**Data excerpts:**
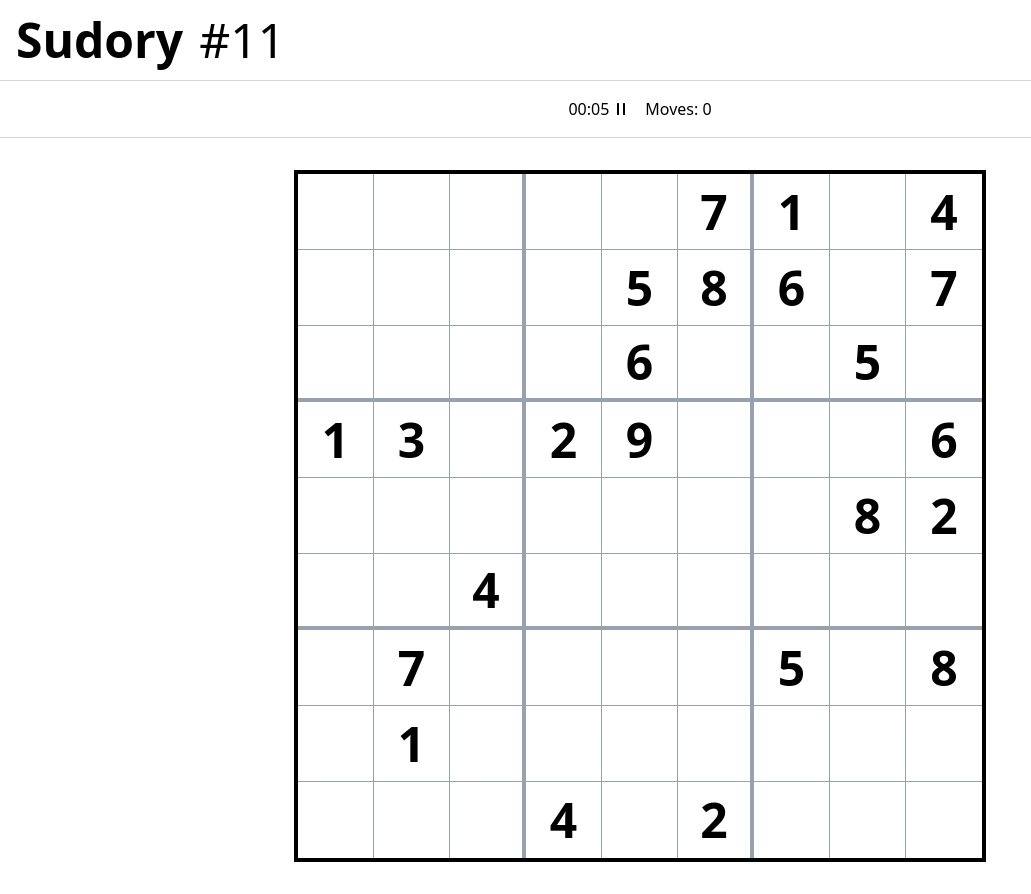
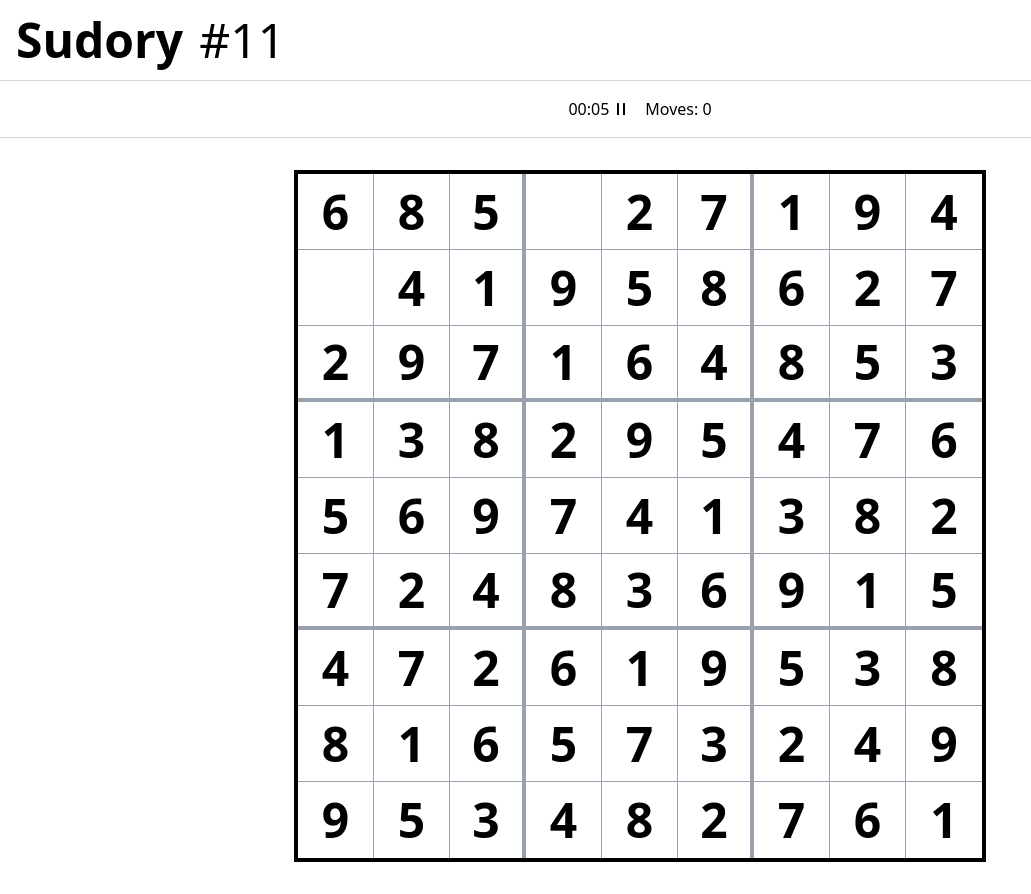
Before and after one commit to Ryan-Vakhshoori/sudory, a Next.js app: page / in a window 1280 px wide. Shown: the whole page, without its empty margins (0-1031 px from the left). Built offline with nearby package versions, Linux system fonts and the light colour scheme.

Commit message:
Add puzzle complete popup

```diff
--- a/src/app/components/Cell.tsx
+++ b/src/app/components/Cell.tsx
@@ -30,7 +30,7 @@ export default function Cell({
           h-10 w-10 sm:h-15 sm:w-15 md:h-19 md:w-19 ${borderClasses} border-gray-400 ${className}`}
         onClick={onClick}
       >
-        <p className="text-3xl sm:text-4xl md:text-5xl font-bold">{hidden ? "" : value}</p>
+        <p className="text-2xl sm:text-4xl md:text-5xl font-bold">{hidden ? "" : value}</p>
       </div>
     );
   }
--- a/src/app/components/Grid.tsx
+++ b/src/app/components/Grid.tsx
@@ -11,8 +11,6 @@ export default function Grid({
   onResume,
   onMove,
   onComplete,
-  time,
-  moves,
   isPuzzleComplete, // Added isPuzzleComplete prop
   onPuzzleLoad, // Added onPuzzleLoad prop
 }: {
@@ -20,8 +18,6 @@ export default function Grid({
   onResume: () => void;
   onMove: () => void;
   onComplete: () => void;
-  time: number;
-  moves: number;
   isPuzzleComplete: boolean; // Added isPuzzleComplete prop
   onPuzzleLoad: (index: number) => void; // Added onPuzzleLoad prop
 }) {
@@ -49,7 +45,7 @@ export default function Grid({
     isRevealedCell,
     isSameValue,
     handleCellClick,
-  } = useGridLogic(sudokuBoard, initialHiddenCells, onMove, onComplete, isReady);
+  } = useGridLogic(sudokuBoard, initialHiddenCells, onMove, onComplete, isReady, isPuzzleComplete);
 
   useEffect(() => {
     if (
@@ -112,7 +108,7 @@ export default function Grid({
       </div>
 
       {/* Overlay Resume Button */}
-      {!isRunning && (
+      {!isRunning && !isPuzzleComplete && (
         <div className="absolute inset-0 flex justify-center items-center">
           <button
             className="bg-blue-500 text-white h-11 w-11 sm:h-16 sm:w-16 md:h-20 md:w-20 rounded-full flex justify-center items-center"
@@ -122,21 +118,6 @@ export default function Grid({
           </button>
         </div>
       )}
-      {/* Completion Popup */}
-      {isPuzzleComplete && (
-        <div className="absolute inset-0 flex justify-center items-center bg-opacity-100">
-          <div className="bg-white p-6 rounded-lg shadow-lg text-center">
-            <h2 className="text-2xl font-bold mb-4">Congratulations!</h2>
-            <p>You finished the puzzle in {time} seconds with {moves} moves.</p>
-            <button
-              className="mt-4 bg-blue-500 text-white px-4 py-2 rounded"
-              onClick={() => window.location.reload()} // Reload the page to reset
-            >
-              Play Again
-            </button>
-          </div>
-        </div>
-      )}
     </div>
   );
 }
--- a/src/app/hooks/useGridLogic.ts
+++ b/src/app/hooks/useGridLogic.ts
@@ -5,7 +5,8 @@ export function useGridLogic(
   initialHiddenCells: Set<string>,
   onMove: () => void,
   onComplete: () => void,
-  isReady: boolean
+  isReady: boolean,
+  isPuzzleComplete: boolean
 ) {
   const [hiddenCells, setHiddenCells] = useState(initialHiddenCells);
 
@@ -108,7 +109,8 @@ export function useGridLogic(
     if (!isReady) {
       return;
     }
-    if (hiddenCells.size === 0) {
+    if (hiddenCells.size === 0 && !isPuzzleComplete) {
+      console.log("Puzzle complete!");
       onComplete();
     }
   }, [hiddenCells, initialHiddenCells, onComplete]);
--- a/src/app/page.tsx
+++ b/src/app/page.tsx
@@ -4,6 +4,7 @@ import Grid from "./components/Grid";
 import Stopwatch from "./components/Stopwatch";
 import MoveCounter from "./components/MoveCounter";
 import { useState } from "react";
+import { XMarkIcon } from "@heroicons/react/24/solid"; // Import Heroicons
 
 export default function Home() {
   const [isRunning, setIsRunning] = useState(true);
@@ -11,6 +12,7 @@ export default function Home() {
   const [time, setTime] = useState(0);
   const [isPuzzleComplete, setIsPuzzleComplete] = useState(false);
   const [puzzleIndex, setPuzzleIndex] = useState(0); // Added puzzleIndex state
+  const [isPopupVisible, setIsPopupVisible] = useState(false);
 
   return (
     <div className="flex flex-col items-center">
@@ -20,6 +22,7 @@ export default function Home() {
           <p className="text-3xl sm:text-4xl md:text-5xl">#{puzzleIndex}</p>
         )}
       </div>
+      <div className={`flex flex-col items-center ${isPopupVisible ? "filter opacity-50" : ""}`}>
         {/* Stopwatch positioned above the grid */}
         <div className="flex w-screen justify-center space-x-4 p-1 sm:p-2 md:p-4 border-t border-b border-gray-300">
           <Stopwatch
@@ -32,7 +35,7 @@ export default function Home() {
           <MoveCounter moveCount={moveCount} />
         </div>
         {/* Grid centered horizontally and vertically */}
-      <div className="p-2 sm:p-4 md:p-8">
+        <div className="m-2 sm:m-4 md:m-8">
           <Grid
             isRunning={isRunning}
             onResume={() => setIsRunning(true)}
@@ -40,13 +43,31 @@ export default function Home() {
             onComplete={() => {
               setIsRunning(false);
               setIsPuzzleComplete(true);
+              setIsPopupVisible(true); // Show popup when puzzle is complete
             }}
-          time={time}
-          moves={moveCount}
             isPuzzleComplete={isPuzzleComplete} // Pass isPuzzleComplete to Grid
             onPuzzleLoad={(index: number) => setPuzzleIndex(index)} // Pass callback to Grid
           />
         </div>
       </div>
+      {/* Popup for puzzle completion */}
+      {isPopupVisible && (
+        <div className="fixed inset-0 flex items-center justify-center">
+          <div className="relative bg-white p-8 shadow-lg text-center">
+            {/* Close button */}
+            <button
+              className="absolute top-2 right-2"
+              onClick={() => setIsPopupVisible(false)}
+            >
+              <XMarkIcon className="h-6 w-6" />
+            </button>
+            <h2 className="text-2xl font-bold mb-4">Congratulations!</h2>
+            <p className="mb-4">
+              You completed the puzzle in {time} seconds with {moveCount} moves.
+            </p>
+          </div>
+        </div>
+      )}
+    </div>
   );
 }
--- a/src/app/utils/loadPuzzleFromCSV.ts
+++ b/src/app/utils/loadPuzzleFromCSV.ts
@@ -14,7 +14,7 @@ export async function loadPuzzleFromCSV(filePath: string, startDate: string) {
   const [, puzzle, solution] = dataRows[puzzleIndex].split(","); // Extract fields
 
   const board: number[][] = [];
-  const hiddenCells = new Set<string>();
+  let hiddenCells = new Set<string>();
 
   // Use the solution to populate the sudokuBoard
   for (let row = 0; row < 9; row++) {
@@ -33,5 +33,7 @@ export async function loadPuzzleFromCSV(filePath: string, startDate: string) {
     board.push(rowValues);
   }
 
+  hiddenCells = new Set(['1-0', '0-3']);
+
   return { board, hiddenCells, puzzleIndex };
 }
```
Lines whose indentation alone changed are shown as unchanged.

**TO DO:** Exactly as they appear above, write out all the entries, without pictures.

**PROBLEM SOLUTION:**
Before and after one commit to Ryan-Vakhshoori/sudory, a Next.js app: page / in a window 1280 px wide. Shown: the whole page, without its empty margins (0-1031 px from the left). Built offline with nearby package versions, Linux system fonts and the light colour scheme.

Commit message:
Add puzzle complete popup

```diff
--- a/src/app/components/Cell.tsx
+++ b/src/app/components/Cell.tsx
@@ -30,7 +30,7 @@ export default function Cell({
           h-10 w-10 sm:h-15 sm:w-15 md:h-19 md:w-19 ${borderClasses} border-gray-400 ${className}`}
         onClick={onClick}
       >
-        <p className="text-3xl sm:text-4xl md:text-5xl font-bold">{hidden ? "" : value}</p>
+        <p className="text-2xl sm:text-4xl md:text-5xl font-bold">{hidden ? "" : value}</p>
       </div>
     );
   }
--- a/src/app/components/Grid.tsx
+++ b/src/app/components/Grid.tsx
@@ -11,8 +11,6 @@ export default function Grid({
   onResume,
   onMove,
   onComplete,
-  time,
-  moves,
   isPuzzleComplete, // Added isPuzzleComplete prop
   onPuzzleLoad, // Added onPuzzleLoad prop
 }: {
@@ -20,8 +18,6 @@ export default function Grid({
   onResume: () => void;
   onMove: () => void;
   onComplete: () => void;
-  time: number;
-  moves: number;
   isPuzzleComplete: boolean; // Added isPuzzleComplete prop
   onPuzzleLoad: (index: number) => void; // Added onPuzzleLoad prop
 }) {
@@ -49,7 +45,7 @@ export default function Grid({
     isRevealedCell,
     isSameValue,
     handleCellClick,
-  } = useGridLogic(sudokuBoard, initialHiddenCells, onMove, onComplete, isReady);
+  } = useGridLogic(sudokuBoard, initialHiddenCells, onMove, onComplete, isReady, isPuzzleComplete);
 
   useEffect(() => {
     if (
@@ -112,7 +108,7 @@ export default function Grid({
       </div>
 
       {/* Overlay Resume Button */}
-      {!isRunning && (
+      {!isRunning && !isPuzzleComplete && (
         <div className="absolute inset-0 flex justify-center items-center">
           <button
             className="bg-blue-500 text-white h-11 w-11 sm:h-16 sm:w-16 md:h-20 md:w-20 rounded-full flex justify-center items-center"
@@ -122,21 +118,6 @@ export default function Grid({
           </button>
         </div>
       )}
-      {/* Completion Popup */}
-      {isPuzzleComplete && (
-        <div className="absolute inset-0 flex justify-center items-center bg-opacity-100">
-          <div className="bg-white p-6 rounded-lg shadow-lg text-center">
-            <h2 className="text-2xl font-bold mb-4">Congratulations!</h2>
-            <p>You finished the puzzle in {time} seconds with {moves} moves.</p>
-            <button
-              className="mt-4 bg-blue-500 text-white px-4 py-2 rounded"
-              onClick={() => window.location.reload()} // Reload the page to reset
-            >
-              Play Again
-            </button>
-          </div>
-        </div>
-      )}
     </div>
   );
 }
--- a/src/app/hooks/useGridLogic.ts
+++ b/src/app/hooks/useGridLogic.ts
@@ -5,7 +5,8 @@ export function useGridLogic(
   initialHiddenCells: Set<string>,
   onMove: () => void,
   onComplete: () => void,
-  isReady: boolean
+  isReady: boolean,
+  isPuzzleComplete: boolean
 ) {
   const [hiddenCells, setHiddenCells] = useState(initialHiddenCells);
 
@@ -108,7 +109,8 @@ export function useGridLogic(
     if (!isReady) {
       return;
     }
-    if (hiddenCells.size === 0) {
+    if (hiddenCells.size === 0 && !isPuzzleComplete) {
+      console.log("Puzzle complete!");
       onComplete();
     }
   }, [hiddenCells, initialHiddenCells, onComplete]);
--- a/src/app/page.tsx
+++ b/src/app/page.tsx
@@ -4,6 +4,7 @@ import Grid from "./components/Grid";
 import Stopwatch from "./components/Stopwatch";
 import MoveCounter from "./components/MoveCounter";
 import { useState } from "react";
+import { XMarkIcon } from "@heroicons/react/24/solid"; // Import Heroicons
 
 export default function Home() {
   const [isRunning, setIsRunning] = useState(true);
@@ -11,6 +12,7 @@ export default function Home() {
   const [time, setTime] = useState(0);
   const [isPuzzleComplete, setIsPuzzleComplete] = useState(false);
   const [puzzleIndex, setPuzzleIndex] = useState(0); // Added puzzleIndex state
+  const [isPopupVisible, setIsPopupVisible] = useState(false);
 
   return (
     <div className="flex flex-col items-center">
@@ -20,6 +22,7 @@ export default function Home() {
           <p className="text-3xl sm:text-4xl md:text-5xl">#{puzzleIndex}</p>
         )}
       </div>
+      <div className={`flex flex-col items-center ${isPopupVisible ? "filter opacity-50" : ""}`}>
         {/* Stopwatch positioned above the grid */}
         <div className="flex w-screen justify-center space-x-4 p-1 sm:p-2 md:p-4 border-t border-b border-gray-300">
           <Stopwatch
@@ -32,7 +35,7 @@ export default function Home() {
           <MoveCounter moveCount={moveCount} />
         </div>
         {/* Grid centered horizontally and vertically */}
-      <div className="p-2 sm:p-4 md:p-8">
+        <div className="m-2 sm:m-4 md:m-8">
           <Grid
             isRunning={isRunning}
             onResume={() => setIsRunning(true)}
@@ -40,13 +43,31 @@ export default function Home() {
             onComplete={() => {
               setIsRunning(false);
               setIsPuzzleComplete(true);
+              setIsPopupVisible(true); // Show popup when puzzle is complete
             }}
-          time={time}
-          moves={moveCount}
             isPuzzleComplete={isPuzzleComplete} // Pass isPuzzleComplete to Grid
             onPuzzleLoad={(index: number) => setPuzzleIndex(index)} // Pass callback to Grid
           />
         </div>
       </div>
+      {/* Popup for puzzle completion */}
+      {isPopupVisible && (
+        <div className="fixed inset-0 flex items-center justify-center">
+          <div className="relative bg-white p-8 shadow-lg text-center">
+            {/* Close button */}
+            <button
+              className="absolute top-2 right-2"
+              onClick={() => setIsPopupVisible(false)}
+            >
+              <XMarkIcon className="h-6 w-6" />
+            </button>
+            <h2 className="text-2xl font-bold mb-4">Congratulations!</h2>
+            <p className="mb-4">
+              You completed the puzzle in {time} seconds with {moveCount} moves.
+            </p>
+          </div>
+        </div>
+      )}
+    </div>
   );
 }
--- a/src/app/utils/loadPuzzleFromCSV.ts
+++ b/src/app/utils/loadPuzzleFromCSV.ts
@@ -14,7 +14,7 @@ export async function loadPuzzleFromCSV(filePath: string, startDate: string) {
   const [, puzzle, solution] = dataRows[puzzleIndex].split(","); // Extract fields
 
   const board: number[][] = [];
-  const hiddenCells = new Set<string>();
+  let hiddenCells = new Set<string>();
 
   // Use the solution to populate the sudokuBoard
   for (let row = 0; row < 9; row++) {
@@ -33,5 +33,7 @@ export async function loadPuzzleFromCSV(filePath: string, startDate: string) {
     board.push(rowValues);
   }
 
+  hiddenCells = new Set(['1-0', '0-3']);
+
   return { board, hiddenCells, puzzleIndex };
 }
```
Lines whose indentation alone changed are shown as unchanged.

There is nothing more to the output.